→ Data in this exercise:
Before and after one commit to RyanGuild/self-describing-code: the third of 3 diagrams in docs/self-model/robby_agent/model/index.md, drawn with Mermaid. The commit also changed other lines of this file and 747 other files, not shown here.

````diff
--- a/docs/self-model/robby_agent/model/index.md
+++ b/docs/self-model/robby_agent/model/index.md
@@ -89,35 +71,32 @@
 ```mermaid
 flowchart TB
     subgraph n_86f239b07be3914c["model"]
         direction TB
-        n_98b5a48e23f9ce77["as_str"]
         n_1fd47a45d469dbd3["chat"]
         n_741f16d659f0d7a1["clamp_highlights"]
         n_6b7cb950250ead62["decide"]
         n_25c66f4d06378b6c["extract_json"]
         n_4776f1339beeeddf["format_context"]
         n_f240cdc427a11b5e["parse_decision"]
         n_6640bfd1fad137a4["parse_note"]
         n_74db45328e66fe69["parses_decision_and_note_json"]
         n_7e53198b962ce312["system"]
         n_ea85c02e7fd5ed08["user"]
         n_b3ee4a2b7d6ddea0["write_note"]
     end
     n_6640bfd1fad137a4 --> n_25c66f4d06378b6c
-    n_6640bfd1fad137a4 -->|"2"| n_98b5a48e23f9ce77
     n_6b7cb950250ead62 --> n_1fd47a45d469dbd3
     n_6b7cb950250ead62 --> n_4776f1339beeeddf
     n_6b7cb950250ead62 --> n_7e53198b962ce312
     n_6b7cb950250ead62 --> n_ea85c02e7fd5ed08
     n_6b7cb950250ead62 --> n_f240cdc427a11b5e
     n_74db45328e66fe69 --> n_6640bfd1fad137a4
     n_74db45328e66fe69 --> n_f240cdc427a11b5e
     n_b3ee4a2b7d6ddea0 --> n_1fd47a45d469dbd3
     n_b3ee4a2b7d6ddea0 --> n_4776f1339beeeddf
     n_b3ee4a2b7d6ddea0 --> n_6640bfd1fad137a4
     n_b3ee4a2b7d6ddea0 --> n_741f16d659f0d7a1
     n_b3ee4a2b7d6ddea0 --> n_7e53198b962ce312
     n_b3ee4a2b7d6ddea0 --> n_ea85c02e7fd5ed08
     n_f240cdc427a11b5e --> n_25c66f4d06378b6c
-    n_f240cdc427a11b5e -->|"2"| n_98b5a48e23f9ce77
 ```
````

→ What the task requires: Return the lines from the line containing "n_6640bfd1fad137a4 --> n_25c66f4d06378b6c" to the end of the entries above, exactly as they appear and with no other output.

→ Response for this exercise:
     n_6640bfd1fad137a4 --> n_25c66f4d06378b6c
-    n_6640bfd1fad137a4 -->|"2"| n_98b5a48e23f9ce77
     n_6b7cb950250ead62 --> n_1fd47a45d469dbd3
     n_6b7cb950250ead62 --> n_4776f1339beeeddf
     n_6b7cb950250ead62 --> n_7e53198b962ce312
     n_6b7cb950250ead62 --> n_ea85c02e7fd5ed08
     n_6b7cb950250ead62 --> n_f240cdc427a11b5e
     n_74db45328e66fe69 --> n_6640bfd1fad137a4
     n_74db45328e66fe69 --> n_f240cdc427a11b5e
     n_b3ee4a2b7d6ddea0 --> n_1fd47a45d469dbd3
     n_b3ee4a2b7d6ddea0 --> n_4776f1339beeeddf
     n_b3ee4a2b7d6ddea0 --> n_6640bfd1fad137a4
     n_b3ee4a2b7d6ddea0 --> n_741f16d659f0d7a1
     n_b3ee4a2b7d6ddea0 --> n_7e53198b962ce312
     n_b3ee4a2b7d6ddea0 --> n_ea85c02e7fd5ed08
     n_f240cdc427a11b5e --> n_25c66f4d06378b6c
-    n_f240cdc427a11b5e -->|"2"| n_98b5a48e23f9ce77
 ```
````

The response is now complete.